Translation:This tea is spicy, isn't it?
The ね is not exactly equal to "isn't it?" Instead, it's a sound used when the speaker thinks the listener will agree with the sentence. So it's like the italian "no?" at the end of an Italian sentence, or a USian saying "right?". The Japanese course creators have decided to translate ね as "isn't it?", so even though your answer is technically the same, it's not accepted as correct.
And as a USian, if I heard someone saying "is it not?" I would be certain that they were not a native English speaker.
I'm not sure I understand why "This tea is salty isn't it?" would be the answer. からい is supposed to mean spicy isn't it? So why would it translate as it being salty?

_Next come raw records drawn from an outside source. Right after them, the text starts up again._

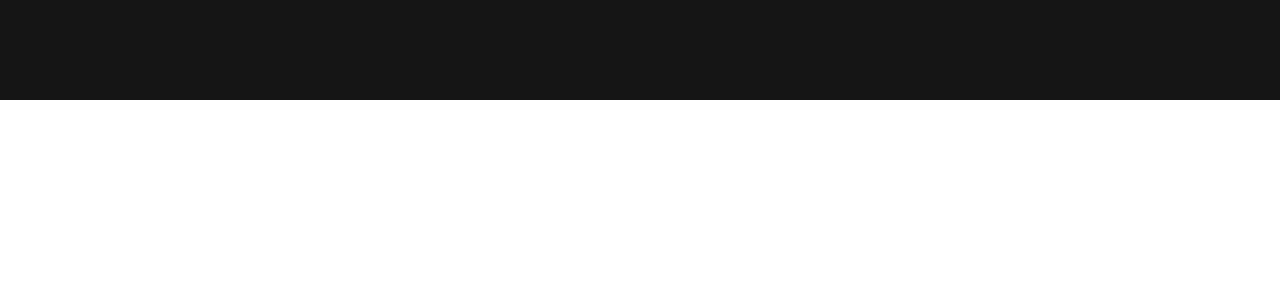
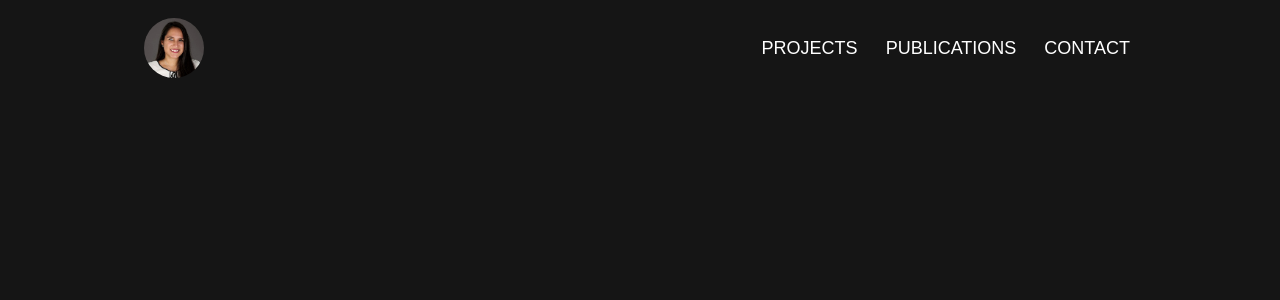
Before and after one commit to DanielaArgumanis/daniela-argumanis-portfolio, a React (Create React App) app: page / in a window 1280 px wide. Shown: the top 300 px of the page. Built offline with nearby package versions, Linux system fonts and the light colour scheme.

Commit message:
💄 UI:  Create navbar base ui

```diff
--- a/src/App.tsx
+++ b/src/App.tsx
@@ -1,16 +1,29 @@
-import './App.css';
-
 // @Components
+import styled from '@emotion/styled';
 import Navbar from './common/components/Navbar';
 
 // @Theme
 import theme from './common/Theme/Theme';
 import { ThemeProvider } from '@emotion/react';
 
+const PortfolioLayout = styled('div')`
+  width: 100%;
+  display: flex;
+  justify-content: center;
+`
+
+const PortfolioContainer = styled('div')`
+  width: 1600px;
+`
+
 function App() {
   return (
     <ThemeProvider theme={theme}>
-      <Navbar/>
+      <PortfolioLayout>
+        <PortfolioContainer>
+          <Navbar/>
+        </PortfolioContainer>
+      </PortfolioLayout>
     </ThemeProvider>
   );
 }
--- a/src/common/Theme/Palette.ts
+++ b/src/common/Theme/Palette.ts
@@ -4,10 +4,13 @@ export const palette: PaletteType = {
   background: '#151515',
   disabled: '#b5b3b3',
   contrastText: '#141618',
+  white: '#fff',
   dark: '#000',
-  accent1: '#7F38F5',
-  accent2: '#F538EB',
-  accent3: '#BD38F5',
-  accent4: '#4138F5',
-  accent5: '#F5387A',
+  accents: [
+    '#7F38F5',
+    '#F538EB',
+    '#BD38F5',
+    '#4138F5',
+    '#F5387A',
+  ]
 };
--- a/src/common/Theme/Theme.ts
+++ b/src/common/Theme/Theme.ts
@@ -1,8 +1,9 @@
 import { palette } from "./Palette";
-import { spacing } from "./Units";
+import { fontSizes, spacing } from "./Units";
 
 const theme = {
     palette,
+    fontSizes,
     spacing,
 };
 
--- a/src/common/Theme/emotion.d.ts
+++ b/src/common/Theme/emotion.d.ts
@@ -1,11 +1,15 @@
 import '@emotion/react';
 
 import {
-    PaletteType
+  FontSizesType,
+    PaletteType,
+    SpacingType
  } from './Theme.types';
 
 declare module '@emotion/react' {
   export interface Theme {
+    fontSizes: FontSizesType;
     palette: PaletteType;
+    spacing: SpacingType;
   }
 }
--- a/src/common/components/Navbar.tsx
+++ b/src/common/components/Navbar.tsx
@@ -1,13 +1,56 @@
 import styled from '@emotion/styled'
+import icon from '../../Photo.jpeg';
 
-const NavbarContainer = styled('div')`
+const PortfolioNavbar = styled('div')`
     background-color: ${props => props.theme.palette.background};
-    height: 100px;
-    width: 100%;
+    height: 80px;
+    display: flex;
+    justify-content: space-between;
+    align-items: center;
+    padding: ${props => `${props.theme.spacing(1)} ${props.theme.spacing(18)}`};
+
+    img {
+      height: 60px;
+      width: 60px;
+      border-radius: 100%;
+    }
+
+    span {
+      color: white;
+    }
+`
+
+const NavbarSection = styled('div')`
+  display: flex;
+  align-items: center;
+  display: flex;
+  gap: ${props => props.theme.spacing(2)};
+`
+
+const NavbarButton = styled('button')<{order: number}>`
+  background: none;
+  border: none;
+  cursor: pointer;
+  color: ${props => props.theme.palette.white};
+  font-size: ${props => props.theme.fontSizes.large};
+
+  :hover {
+    color: ${props => props.theme.palette.accents[props.order]};
+    border-bottom: ${props => `solid 2px ${props.theme.palette.accents[props.order]}`}
+  }
 `
 
 const Navbar = () => {
-  return <NavbarContainer></NavbarContainer>
+  return <PortfolioNavbar>
+    <NavbarSection>
+      <img src={icon} className="App-logo" alt="logo" />
+    </NavbarSection>
+    <NavbarSection>
+      <NavbarButton order={1}>PROJECTS</NavbarButton>
+      <NavbarButton order={2}>PUBLICATIONS</NavbarButton>
+      <NavbarButton order={3}>CONTACT</NavbarButton>
+    </NavbarSection>
+  </PortfolioNavbar>
 }
 
 export default Navbar;
--- a/src/index.css
+++ b/src/index.css
@@ -5,6 +5,7 @@ body {
     sans-serif;
   -webkit-font-smoothing: antialiased;
   -moz-osx-font-smoothing: grayscale;
+  background-color: #151515;
 }
 
 code {
```
Also changed, not shown: src/common/Theme/Theme.types.ts (+15 -6 lines), src/Photo.jpeg (added).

It seems the word からい originally meant "salty" and later developed the sense "spicy". (Or, perhaps, it meant "spicy" in a sense which encompassed "salty", with saltiness being the most commonly salient kind of spiciness? But I'm speculating here.) New words came into use with the specific meaning of "salty" (しおからい (literally "salt-spicy") & しょっぱい) and these days からい has the basic meaning "spicy". However it is still sometimes used to mean "salty" (perhaps more commonly in some regional dialects than in standard Japanese).
On Duo, "Spicy" (辛い) is sometimes pronounced "Karai" and sometimes "Tsurai" (which I think means "Difficult"). Is this deliberate, to stress that something it's so spicy that it's difficult to eat, or is it just that the system picks up a random audio sample that matches that Kanji?